Byron Buxton continues to surprise me by continuing to hit occasionally. He is still easy to strike out with low, outside sliders, but he is getting enough pitches over the plate and when he does he hits them hard, leading the league in doubles. If he goes 1 for 4, he will be a major upgrade over his past performance.
No one, however, hits the ball as consistently hard as C.J. Cron. He can’t hit a high fastball and will never hit for average, but is a genuine threat every at bat. Jonathan Schoop also has power for a number eight hitter, giving the Twins power up and down the lineup. He and Cron will both have plenty of 0-for-4 days in between breakout games when they power a win.
Marwin Gonzalez has emerged from the black hole I placed him in for the first month. I still consider him the Twin I least want to see at bat with the bases loaded and two outs, but he has risen above the Mendoza line and shown his value as a potential utility player.
Whether he will be relegated to that role depends upon the return of Miguel Sano to third base. So far, the results of his rehabilitation games in the minor leagues are discouraging: he has struck out three times for every hit, and nothing kills an attack like having a cleanup hitter striking out half the time. I trust that the Twins management sees this and is wise enough to leave him off the roster until he proves that his presence would be an upgrade over Gonzalez at third.
The Twins are clicking, but far from on all cylinders. Rosario and Kepler have experienced sustained slumps, while Adrianza and Cave have yet to show that they merit permanent roster spots.
This is the beauty of baseball, though. Every player can be analyzed every day; the season is long and everyone slumps. Nelson Cruz seemed to be the most consistent hitter on the Twins, until all of a sudden he became the weak link. You figure that the best team in the league will lose 62 games or more; so you can’t expect perfection every day.

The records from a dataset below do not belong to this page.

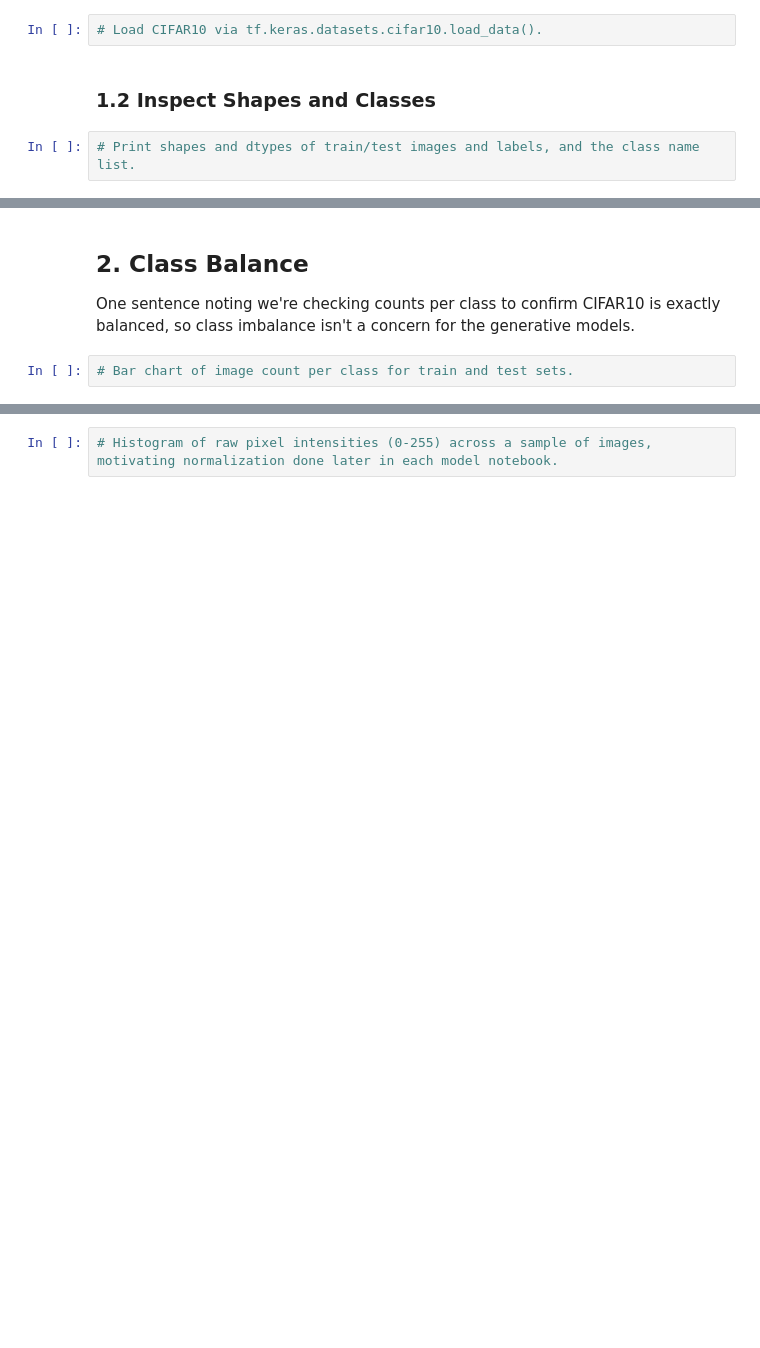
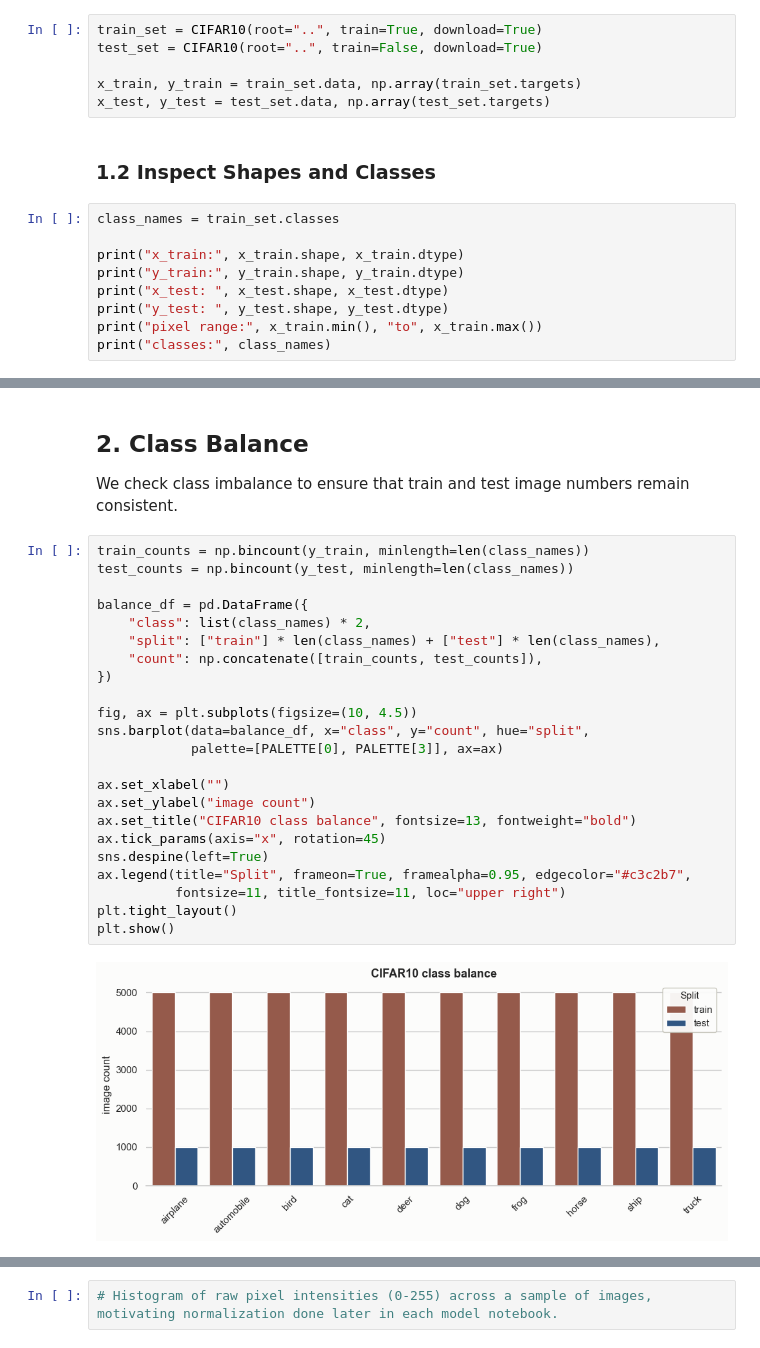
Before and after one commit to pufferfish3e/st1504-ca2, a Jupyter notebook: vae_gan_eda.ipynb, the cells around one changed output, grey strips where cells are left out. Cells and saved outputs as stored; diff of their text form; blank space fills up the shorter version.

```diff
--- a/vae_gan_eda.ipynb
+++ b/vae_gan_eda.ipynb
@@ -9,8 +36,19 @@ One sentence noting we're loading CIFAR10 straight from Keras with no cleaning n
 # %% [markdown]
 ### 1.1 Load the Dataset
 # %%
-# Load CIFAR10 via tf.keras.datasets.cifar10.load_data().
+train_set = CIFAR10(root="..", train=True, download=True)
+test_set = CIFAR10(root="..", train=False, download=True)
+
+x_train, y_train = train_set.data, np.array(train_set.targets)
+x_test, y_test = test_set.data, np.array(test_set.targets)
 # %% [markdown]
 ### 1.2 Inspect Shapes and Classes
 # %%
-# Print shapes and dtypes of train/test images and labels, and the class name list.
+class_names = train_set.classes
+
+print("x_train:", x_train.shape, x_train.dtype)
+print("y_train:", y_train.shape, y_train.dtype)
+print("x_test: ", x_test.shape, x_test.dtype)
+print("y_test: ", y_test.shape, y_test.dtype)
+print("pixel range:", x_train.min(), "to", x_train.max())
+print("classes:", class_names)
@@ -17,9 +71,32 @@ One sentence noting we're loading CIFAR10 straight from Keras with no cleaning n
 # %% [markdown]
 ## 2. Class Balance
 
-One sentence noting we're checking counts per class to confirm CIFAR10 is exactly balanced, so class imbalance isn't a concern for the generative models.
+We check class imbalance to ensure that train and test image numbers remain consistent.
 # %%
-# Bar chart of image count per class for train and test sets.
+train_counts = np.bincount(y_train, minlength=len(class_names))
+test_counts = np.bincount(y_test, minlength=len(class_names))
+
+balance_df = pd.DataFrame({
+    "class": list(class_names) * 2,
+    "split": ["train"] * len(class_names) + ["test"] * len(class_names),
+    "count": np.concatenate([train_counts, test_counts]),
+})
+
+fig, ax = plt.subplots(figsize=(10, 4.5))
+sns.barplot(data=balance_df, x="class", y="count", hue="split",
+            palette=[PALETTE[0], PALETTE[3]], ax=ax)
+
+ax.set_xlabel("")
+ax.set_ylabel("image count")
+ax.set_title("CIFAR10 class balance", fontsize=13, fontweight="bold")
+ax.tick_params(axis="x", rotation=45)
+sns.despine(left=True)
+ax.legend(title="Split", frameon=True, framealpha=0.95, edgecolor="#c3c2b7",
+          fontsize=11, title_fontsize=11, loc="upper right")
+plt.tight_layout()
+plt.show()
+# %% [output]
+[figure, added]
 # %% [markdown]
 ## 3. Visualize Sample Images
 
```
Also changed, not shown: parts of 14 cells of this notebook, 6 other files.
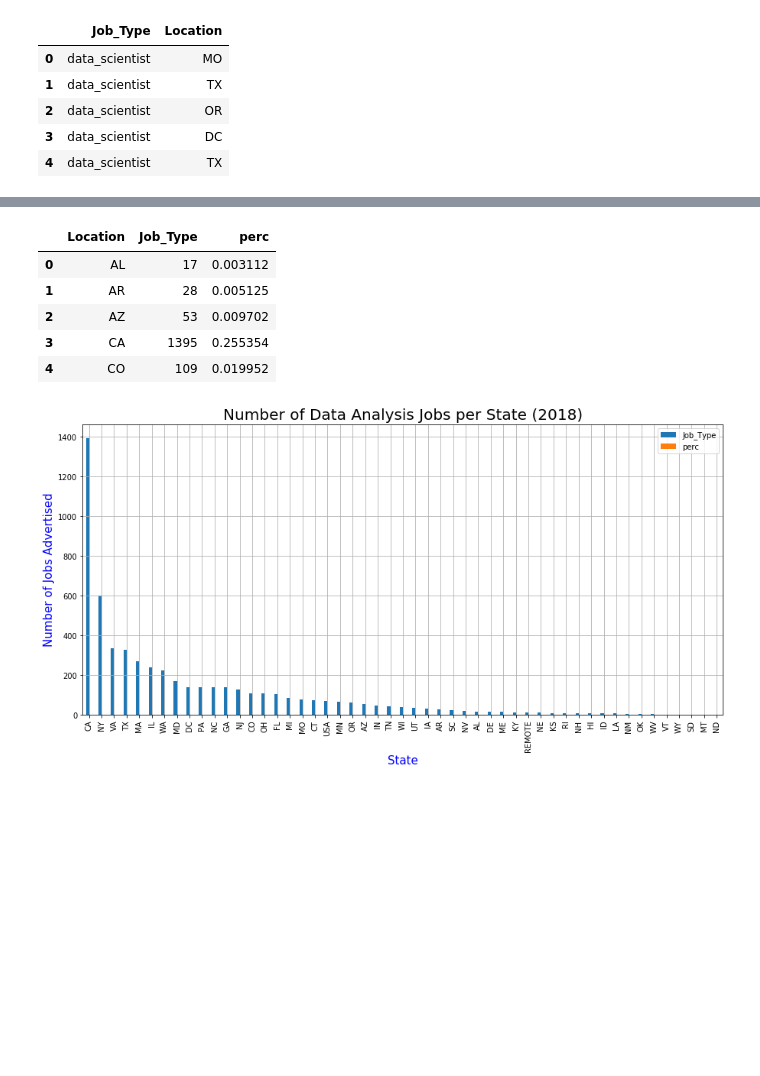
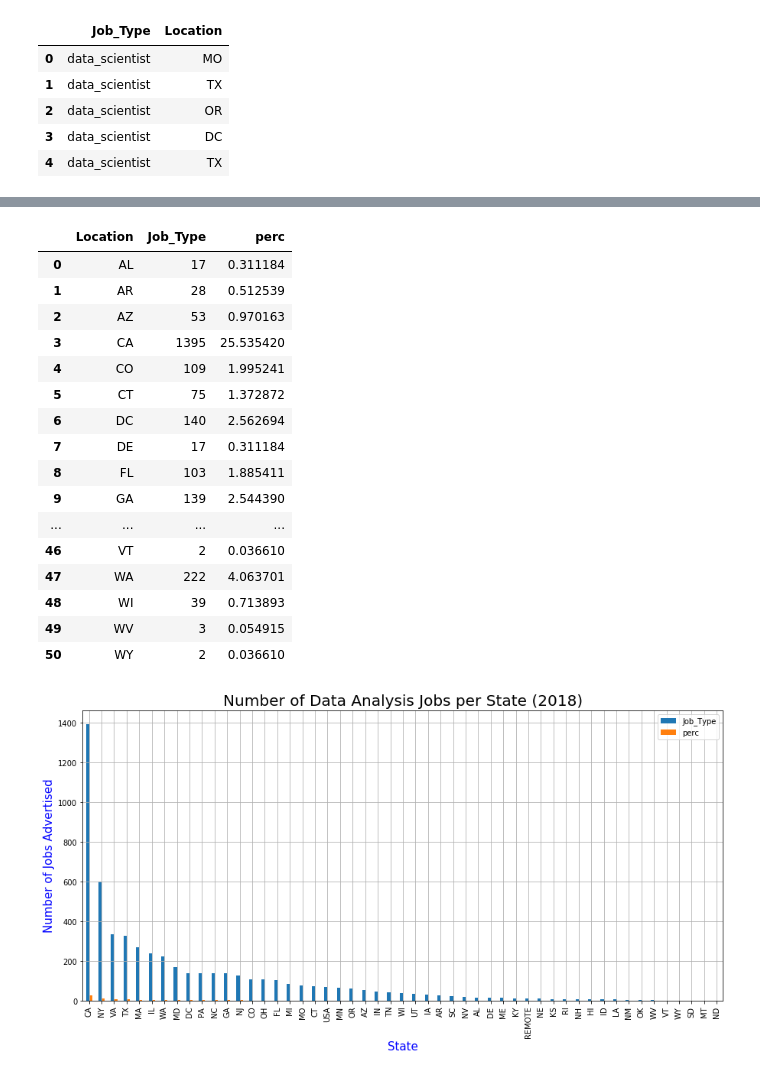
Before and after one commit to feldtmam/project1group3, a Jupyter notebook: Demographics.ipynb, the cells around one changed output, grey strips where cells are left out. Cells and saved outputs as stored; diff of their text form; code cells hidden in the pictures; blank space fills up the shorter version.

```diff
--- a/Demographics.ipynb
+++ b/Demographics.ipynb
@@ -84,20 +182,31 @@ See the caveats in the documentation: http://pandas.pydata.org/pandas-docs/stabl
 # %%
 #Group the dataset by Job Type and State
 perc_values = indeed_location.groupby('Location', as_index=False)['Job_Type'].count()
 total_jobs = len(indeed_location)
 #print(total_jobs)
 perc_values['Job_Type'] = perc_values['Job_Type'].astype(int)
-perc_values['perc']= perc_values['Job_Type']/total_jobs
+perc_values['perc']= 100*(perc_values['Job_Type']/total_jobs)
 #perc_values['perc'] = perc_values['perc'].map(lambda n: '{:.2%}'.format(n))
 #perc_values=perc_values.sort_values('perc').reset_index(drop=True)
-perc_values.head()
+perc_values
 # %% [output]
 |  | Location | Job_Type | perc |
-| 0 | AL | 17 | 0.003112 |
-| 1 | AR | 28 | 0.005125 |
-| 2 | AZ | 53 | 0.009702 |
-| 3 | CA | 1395 | 0.255354 |
-| 4 | CO | 109 | 0.019952 |
+| 0 | AL | 17 | 0.311184 |
+| 1 | AR | 28 | 0.512539 |
+| 2 | AZ | 53 | 0.970163 |
+| 3 | CA | 1395 | 25.535420 |
+| 4 | CO | 109 | 1.995241 |
+| 5 | CT | 75 | 1.372872 |
+| 6 | DC | 140 | 2.562694 |
+| 7 | DE | 17 | 0.311184 |
+| 8 | FL | 103 | 1.885411 |
+| 9 | GA | 139 | 2.544390 |
+| ... | ... | ... | ... |
+| 46 | VT | 2 | 0.036610 |
+| 47 | WA | 222 | 4.063701 |
+| 48 | WI | 39 | 0.713893 |
+| 49 | WV | 3 | 0.054915 |
+| 50 | WY | 2 | 0.036610 |
 # %%
 #create bar graph to illustrate number of Data Analysis jobs per state
 fig, ax = plt.subplots(figsize=(15,7))
```
Also changed, not shown: parts of 14 cells of this notebook, 2 other files.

0 replies

Leave a Reply

Want to join the discussion?
Feel free to contribute!

Leave a Reply

Your email address will not be published. Required fields are marked *